[Task details] Retype all entries exactly, skipping pictures.

[Supplied data]
== Segment start ==

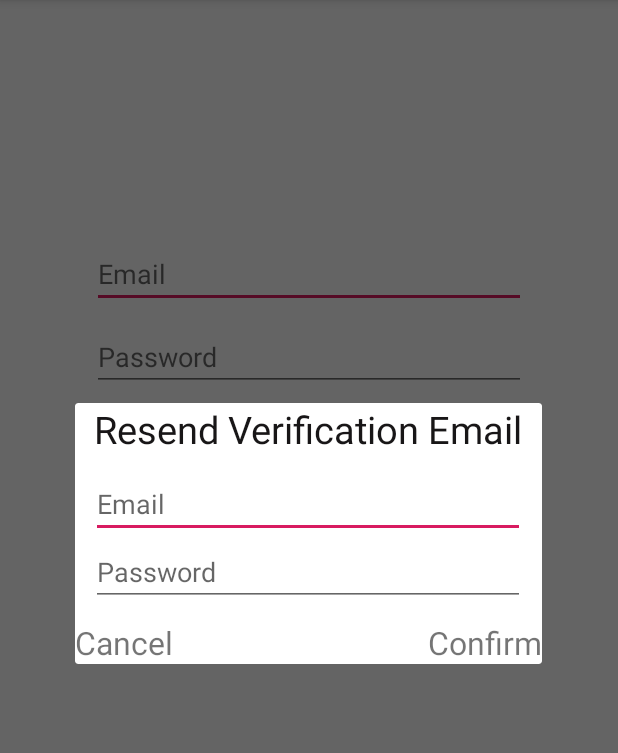
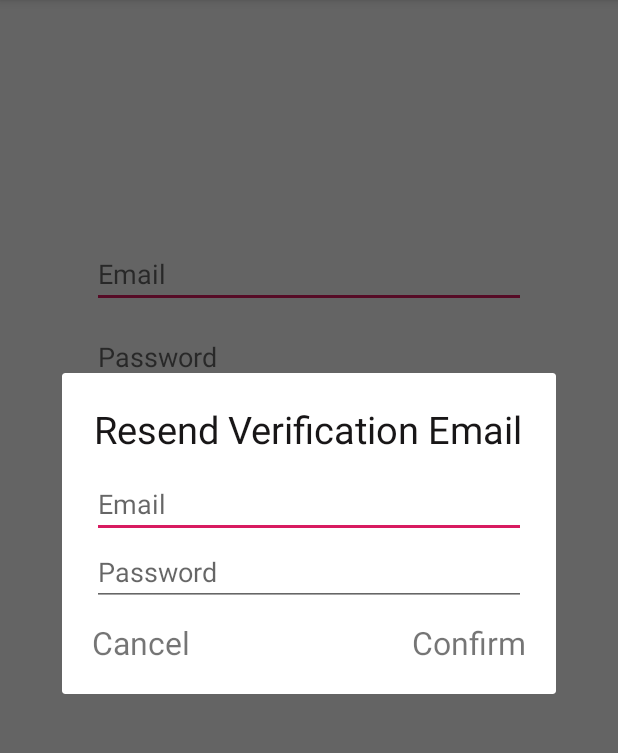
Before and after one commit to amous4822/NOBESE, an Android app: the screen it shows after launch (LoginActivity), after a tap on "Resend Verification Email", on a phone screen of 412 x 824 dp, the part 84-837 px from its top. Run offline under Robolectric (Android 15) with nearby library versions, the phone set to English and light mode, and no system bars; our stand-ins replace Firebase (no records; nobody signed in at launch, a user with empty details on screens opened directly).

Commit message:
dialog changes

```diff
--- a/app/src/main/res/layout/resendverification_dialog.xml
+++ b/app/src/main/res/layout/resendverification_dialog.xml
@@ -11,6 +11,7 @@
         android:layout_height="wrap_content"
         android:text="@string/resend_verification"
         android:textSize="25sp"
+        android:layout_marginTop="20dp"
         android:layout_gravity="center"
         android:textColor="@color/black"
         android:fontFamily="sans-serif"
@@ -20,6 +21,8 @@
         android:layout_width="289dp"
         android:layout_height="wrap_content"
         android:hint="@string/email"
+        android:layout_marginRight="20dp"
+        android:layout_marginLeft="20dp"
         android:id="@+id/dialog_email"
         android:layout_gravity="center"
         android:layout_marginTop="10dp"/>
@@ -33,30 +36,32 @@
         android:hint="@string/password"/>
 
     <RelativeLayout
-        android:layout_width="wrap_content"
+        android:layout_width="289dp"
         android:layout_height="wrap_content"
-        android:layout_marginTop="10dp">
+        android:layout_marginLeft="20dp"
+        android:layout_marginTop="10dp"
+        android:layout_marginRight="20dp"
+        android:layout_marginBottom="20dp">
 
 
         <TextView
+            android:id="@+id/dialog_cancel"
             android:layout_width="wrap_content"
-            android:id="@+id/dialog_cancel"
             android:layout_height="wrap_content"
+            android:fontFamily="sans-serif"
             android:text="@string/cancel_dialog"
-            android:fontFamily="sans-serif"
-            android:textSize="21sp"
-            />
+            android:textSize="21sp" />
 
         <TextView
+            android:id="@+id/dialog_confirm"
             android:layout_width="wrap_content"
             android:layout_height="wrap_content"
-            android:textSize="21sp"
-            android:id="@+id/dialog_confirm"
+
             android:layout_alignParentTop="true"
-            android:layout_marginLeft="235dp"
-            android:layout_marginTop="0dp"
+            android:layout_alignParentEnd="true"
             android:fontFamily="sans-serif"
-            android:text="@string/resend_confirm" />
+            android:text="@string/resend_confirm"
+            android:textSize="21sp" />
 
     </RelativeLayout>
 
```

== Segment end ==

[Task result]
Before and after one commit to amous4822/NOBESE, an Android app: the screen it shows after launch (LoginActivity), after a tap on "Resend Verification Email", on a phone screen of 412 x 824 dp, the part 84-837 px from its top. Run offline under Robolectric (Android 15) with nearby library versions, the phone set to English and light mode, and no system bars; our stand-ins replace Firebase (no records; nobody signed in at launch, a user with empty details on screens opened directly).

Commit message:
dialog changes

```diff
--- a/app/src/main/res/layout/resendverification_dialog.xml
+++ b/app/src/main/res/layout/resendverification_dialog.xml
@@ -11,6 +11,7 @@
         android:layout_height="wrap_content"
         android:text="@string/resend_verification"
         android:textSize="25sp"
+        android:layout_marginTop="20dp"
         android:layout_gravity="center"
         android:textColor="@color/black"
         android:fontFamily="sans-serif"
@@ -20,6 +21,8 @@
         android:layout_width="289dp"
         android:layout_height="wrap_content"
         android:hint="@string/email"
+        android:layout_marginRight="20dp"
+        android:layout_marginLeft="20dp"
         android:id="@+id/dialog_email"
         android:layout_gravity="center"
         android:layout_marginTop="10dp"/>
@@ -33,30 +36,32 @@
         android:hint="@string/password"/>
 
     <RelativeLayout
-        android:layout_width="wrap_content"
+        android:layout_width="289dp"
         android:layout_height="wrap_content"
-        android:layout_marginTop="10dp">
+        android:layout_marginLeft="20dp"
+        android:layout_marginTop="10dp"
+        android:layout_marginRight="20dp"
+        android:layout_marginBottom="20dp">
 
 
         <TextView
+            android:id="@+id/dialog_cancel"
             android:layout_width="wrap_content"
-            android:id="@+id/dialog_cancel"
             android:layout_height="wrap_content"
+            android:fontFamily="sans-serif"
             android:text="@string/cancel_dialog"
-            android:fontFamily="sans-serif"
-            android:textSize="21sp"
-            />
+            android:textSize="21sp" />
 
         <TextView
+            android:id="@+id/dialog_confirm"
             android:layout_width="wrap_content"
             android:layout_height="wrap_content"
-            android:textSize="21sp"
-            android:id="@+id/dialog_confirm"
+
             android:layout_alignParentTop="true"
-            android:layout_marginLeft="235dp"
-            android:layout_marginTop="0dp"
+            android:layout_alignParentEnd="true"
             android:fontFamily="sans-serif"
-            android:text="@string/resend_confirm" />
+            android:text="@string/resend_confirm"
+            android:textSize="21sp" />
 
     </RelativeLayout>
 
```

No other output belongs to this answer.